PROBLEM
With nothing left out, give the data back exactly.
* * *
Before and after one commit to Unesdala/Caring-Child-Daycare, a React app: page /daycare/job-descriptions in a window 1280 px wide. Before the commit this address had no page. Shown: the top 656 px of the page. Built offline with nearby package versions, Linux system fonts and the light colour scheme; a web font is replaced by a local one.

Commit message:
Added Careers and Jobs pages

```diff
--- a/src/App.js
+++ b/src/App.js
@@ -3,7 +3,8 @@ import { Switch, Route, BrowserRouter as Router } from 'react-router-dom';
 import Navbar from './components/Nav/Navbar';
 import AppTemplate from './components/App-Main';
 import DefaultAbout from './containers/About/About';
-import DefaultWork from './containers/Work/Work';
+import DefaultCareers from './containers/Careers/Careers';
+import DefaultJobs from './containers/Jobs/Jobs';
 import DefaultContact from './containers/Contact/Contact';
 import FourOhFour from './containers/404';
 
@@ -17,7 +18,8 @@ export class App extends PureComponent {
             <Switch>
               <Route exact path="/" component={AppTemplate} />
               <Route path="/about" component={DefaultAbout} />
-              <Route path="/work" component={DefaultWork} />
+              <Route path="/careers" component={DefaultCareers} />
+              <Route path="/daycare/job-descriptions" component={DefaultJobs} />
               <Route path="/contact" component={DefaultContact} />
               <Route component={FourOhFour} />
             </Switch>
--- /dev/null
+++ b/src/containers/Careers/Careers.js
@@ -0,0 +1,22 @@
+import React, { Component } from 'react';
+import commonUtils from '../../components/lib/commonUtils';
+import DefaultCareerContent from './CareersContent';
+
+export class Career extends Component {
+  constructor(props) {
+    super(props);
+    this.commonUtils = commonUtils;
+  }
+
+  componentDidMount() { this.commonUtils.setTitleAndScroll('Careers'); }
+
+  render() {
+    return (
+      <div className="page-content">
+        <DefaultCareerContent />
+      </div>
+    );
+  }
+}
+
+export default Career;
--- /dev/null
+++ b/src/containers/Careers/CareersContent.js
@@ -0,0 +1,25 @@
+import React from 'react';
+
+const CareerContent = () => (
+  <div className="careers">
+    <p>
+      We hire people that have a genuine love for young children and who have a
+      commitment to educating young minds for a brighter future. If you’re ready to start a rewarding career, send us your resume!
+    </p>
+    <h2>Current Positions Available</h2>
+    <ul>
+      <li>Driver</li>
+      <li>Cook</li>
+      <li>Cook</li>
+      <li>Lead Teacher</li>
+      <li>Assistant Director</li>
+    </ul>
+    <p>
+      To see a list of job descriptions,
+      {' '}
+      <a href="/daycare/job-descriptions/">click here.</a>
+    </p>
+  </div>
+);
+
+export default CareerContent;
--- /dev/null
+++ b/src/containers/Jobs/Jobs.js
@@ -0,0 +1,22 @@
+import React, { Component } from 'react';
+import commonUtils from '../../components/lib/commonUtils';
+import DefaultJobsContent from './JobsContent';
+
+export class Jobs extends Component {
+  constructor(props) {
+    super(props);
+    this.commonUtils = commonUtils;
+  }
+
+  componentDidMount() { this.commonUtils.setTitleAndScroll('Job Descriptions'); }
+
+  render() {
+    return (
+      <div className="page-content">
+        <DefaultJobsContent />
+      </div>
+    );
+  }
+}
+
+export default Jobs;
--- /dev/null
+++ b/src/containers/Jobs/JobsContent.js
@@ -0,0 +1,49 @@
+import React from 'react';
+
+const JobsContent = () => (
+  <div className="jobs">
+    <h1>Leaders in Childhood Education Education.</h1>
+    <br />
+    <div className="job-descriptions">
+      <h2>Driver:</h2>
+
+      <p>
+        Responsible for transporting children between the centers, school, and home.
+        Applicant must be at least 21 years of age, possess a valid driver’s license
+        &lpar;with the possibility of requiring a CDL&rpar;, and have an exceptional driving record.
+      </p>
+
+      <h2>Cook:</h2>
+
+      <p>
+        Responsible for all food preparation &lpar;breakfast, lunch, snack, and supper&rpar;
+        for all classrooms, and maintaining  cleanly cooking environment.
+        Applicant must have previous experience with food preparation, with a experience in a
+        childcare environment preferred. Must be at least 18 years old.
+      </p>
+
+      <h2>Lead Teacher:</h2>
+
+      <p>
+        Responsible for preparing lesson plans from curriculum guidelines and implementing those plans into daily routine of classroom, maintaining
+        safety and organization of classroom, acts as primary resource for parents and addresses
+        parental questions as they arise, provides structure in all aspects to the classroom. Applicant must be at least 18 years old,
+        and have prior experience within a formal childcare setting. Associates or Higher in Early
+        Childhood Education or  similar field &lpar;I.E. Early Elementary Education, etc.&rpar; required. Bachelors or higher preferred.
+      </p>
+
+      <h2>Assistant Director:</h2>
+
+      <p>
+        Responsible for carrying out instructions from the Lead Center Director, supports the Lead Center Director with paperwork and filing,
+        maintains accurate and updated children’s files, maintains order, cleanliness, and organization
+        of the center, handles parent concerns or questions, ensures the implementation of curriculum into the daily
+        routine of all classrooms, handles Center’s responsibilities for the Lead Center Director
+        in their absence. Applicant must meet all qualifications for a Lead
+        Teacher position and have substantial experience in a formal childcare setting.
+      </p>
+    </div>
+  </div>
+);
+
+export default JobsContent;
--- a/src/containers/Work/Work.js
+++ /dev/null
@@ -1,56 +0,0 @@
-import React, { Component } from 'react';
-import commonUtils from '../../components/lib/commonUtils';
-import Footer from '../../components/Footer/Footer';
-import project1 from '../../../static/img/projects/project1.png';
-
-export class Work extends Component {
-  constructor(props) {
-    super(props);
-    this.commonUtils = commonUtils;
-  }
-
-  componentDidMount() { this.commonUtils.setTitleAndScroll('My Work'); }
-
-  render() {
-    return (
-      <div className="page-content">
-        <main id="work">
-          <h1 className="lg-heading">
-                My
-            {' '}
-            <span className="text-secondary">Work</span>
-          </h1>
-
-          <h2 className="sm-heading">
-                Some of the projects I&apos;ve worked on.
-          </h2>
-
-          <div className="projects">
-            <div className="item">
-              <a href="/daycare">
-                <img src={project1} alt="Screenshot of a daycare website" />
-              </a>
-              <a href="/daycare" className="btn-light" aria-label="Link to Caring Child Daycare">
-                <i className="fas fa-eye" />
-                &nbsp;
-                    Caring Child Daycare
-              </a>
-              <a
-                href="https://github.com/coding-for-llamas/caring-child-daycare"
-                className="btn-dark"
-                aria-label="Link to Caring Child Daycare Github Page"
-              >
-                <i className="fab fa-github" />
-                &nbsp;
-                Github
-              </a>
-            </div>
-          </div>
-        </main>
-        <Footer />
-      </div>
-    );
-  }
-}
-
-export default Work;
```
* * *
SOLUTION BELOW
Before and after one commit to Unesdala/Caring-Child-Daycare, a React app: page /daycare/job-descriptions in a window 1280 px wide. Before the commit this address had no page. Shown: the top 656 px of the page. Built offline with nearby package versions, Linux system fonts and the light colour scheme; a web font is replaced by a local one.

Commit message:
Added Careers and Jobs pages

```diff
--- a/src/App.js
+++ b/src/App.js
@@ -3,7 +3,8 @@ import { Switch, Route, BrowserRouter as Router } from 'react-router-dom';
 import Navbar from './components/Nav/Navbar';
 import AppTemplate from './components/App-Main';
 import DefaultAbout from './containers/About/About';
-import DefaultWork from './containers/Work/Work';
+import DefaultCareers from './containers/Careers/Careers';
+import DefaultJobs from './containers/Jobs/Jobs';
 import DefaultContact from './containers/Contact/Contact';
 import FourOhFour from './containers/404';
 
@@ -17,7 +18,8 @@ export class App extends PureComponent {
             <Switch>
               <Route exact path="/" component={AppTemplate} />
               <Route path="/about" component={DefaultAbout} />
-              <Route path="/work" component={DefaultWork} />
+              <Route path="/careers" component={DefaultCareers} />
+              <Route path="/daycare/job-descriptions" component={DefaultJobs} />
               <Route path="/contact" component={DefaultContact} />
               <Route component={FourOhFour} />
             </Switch>
--- /dev/null
+++ b/src/containers/Careers/Careers.js
@@ -0,0 +1,22 @@
+import React, { Component } from 'react';
+import commonUtils from '../../components/lib/commonUtils';
+import DefaultCareerContent from './CareersContent';
+
+export class Career extends Component {
+  constructor(props) {
+    super(props);
+    this.commonUtils = commonUtils;
+  }
+
+  componentDidMount() { this.commonUtils.setTitleAndScroll('Careers'); }
+
+  render() {
+    return (
+      <div className="page-content">
+        <DefaultCareerContent />
+      </div>
+    );
+  }
+}
+
+export default Career;
--- /dev/null
+++ b/src/containers/Careers/CareersContent.js
@@ -0,0 +1,25 @@
+import React from 'react';
+
+const CareerContent = () => (
+  <div className="careers">
+    <p>
+      We hire people that have a genuine love for young children and who have a
+      commitment to educating young minds for a brighter future. If you’re ready to start a rewarding career, send us your resume!
+    </p>
+    <h2>Current Positions Available</h2>
+    <ul>
+      <li>Driver</li>
+      <li>Cook</li>
+      <li>Cook</li>
+      <li>Lead Teacher</li>
+      <li>Assistant Director</li>
+    </ul>
+    <p>
+      To see a list of job descriptions,
+      {' '}
+      <a href="/daycare/job-descriptions/">click here.</a>
+    </p>
+  </div>
+);
+
+export default CareerContent;
--- /dev/null
+++ b/src/containers/Jobs/Jobs.js
@@ -0,0 +1,22 @@
+import React, { Component } from 'react';
+import commonUtils from '../../components/lib/commonUtils';
+import DefaultJobsContent from './JobsContent';
+
+export class Jobs extends Component {
+  constructor(props) {
+    super(props);
+    this.commonUtils = commonUtils;
+  }
+
+  componentDidMount() { this.commonUtils.setTitleAndScroll('Job Descriptions'); }
+
+  render() {
+    return (
+      <div className="page-content">
+        <DefaultJobsContent />
+      </div>
+    );
+  }
+}
+
+export default Jobs;
--- /dev/null
+++ b/src/containers/Jobs/JobsContent.js
@@ -0,0 +1,49 @@
+import React from 'react';
+
+const JobsContent = () => (
+  <div className="jobs">
+    <h1>Leaders in Childhood Education Education.</h1>
+    <br />
+    <div className="job-descriptions">
+      <h2>Driver:</h2>
+
+      <p>
+        Responsible for transporting children between the centers, school, and home.
+        Applicant must be at least 21 years of age, possess a valid driver’s license
+        &lpar;with the possibility of requiring a CDL&rpar;, and have an exceptional driving record.
+      </p>
+
+      <h2>Cook:</h2>
+
+      <p>
+        Responsible for all food preparation &lpar;breakfast, lunch, snack, and supper&rpar;
+        for all classrooms, and maintaining  cleanly cooking environment.
+        Applicant must have previous experience with food preparation, with a experience in a
+        childcare environment preferred. Must be at least 18 years old.
+      </p>
+
+      <h2>Lead Teacher:</h2>
+
+      <p>
+        Responsible for preparing lesson plans from curriculum guidelines and implementing those plans into daily routine of classroom, maintaining
+        safety and organization of classroom, acts as primary resource for parents and addresses
+        parental questions as they arise, provides structure in all aspects to the classroom. Applicant must be at least 18 years old,
+        and have prior experience within a formal childcare setting. Associates or Higher in Early
+        Childhood Education or  similar field &lpar;I.E. Early Elementary Education, etc.&rpar; required. Bachelors or higher preferred.
+      </p>
+
+      <h2>Assistant Director:</h2>
+
+      <p>
+        Responsible for carrying out instructions from the Lead Center Director, supports the Lead Center Director with paperwork and filing,
+        maintains accurate and updated children’s files, maintains order, cleanliness, and organization
+        of the center, handles parent concerns or questions, ensures the implementation of curriculum into the daily
+        routine of all classrooms, handles Center’s responsibilities for the Lead Center Director
+        in their absence. Applicant must meet all qualifications for a Lead
+        Teacher position and have substantial experience in a formal childcare setting.
+      </p>
+    </div>
+  </div>
+);
+
+export default JobsContent;
--- a/src/containers/Work/Work.js
+++ /dev/null
@@ -1,56 +0,0 @@
-import React, { Component } from 'react';
-import commonUtils from '../../components/lib/commonUtils';
-import Footer from '../../components/Footer/Footer';
-import project1 from '../../../static/img/projects/project1.png';
-
-export class Work extends Component {
-  constructor(props) {
-    super(props);
-    this.commonUtils = commonUtils;
-  }
-
-  componentDidMount() { this.commonUtils.setTitleAndScroll('My Work'); }
-
-  render() {
-    return (
-      <div className="page-content">
-        <main id="work">
-          <h1 className="lg-heading">
-                My
-            {' '}
-            <span className="text-secondary">Work</span>
-          </h1>
-
-          <h2 className="sm-heading">
-                Some of the projects I&apos;ve worked on.
-          </h2>
-
-          <div className="projects">
-            <div className="item">
-              <a href="/daycare">
-                <img src={project1} alt="Screenshot of a daycare website" />
-              </a>
-              <a href="/daycare" className="btn-light" aria-label="Link to Caring Child Daycare">
-                <i className="fas fa-eye" />
-                &nbsp;
-                    Caring Child Daycare
-              </a>
-              <a
-                href="https://github.com/coding-for-llamas/caring-child-daycare"
-                className="btn-dark"
-                aria-label="Link to Caring Child Daycare Github Page"
-              >
-                <i className="fab fa-github" />
-                &nbsp;
-                Github
-              </a>
-            </div>
-          </div>
-        </main>
-        <Footer />
-      </div>
-    );
-  }
-}
-
-export default Work;
```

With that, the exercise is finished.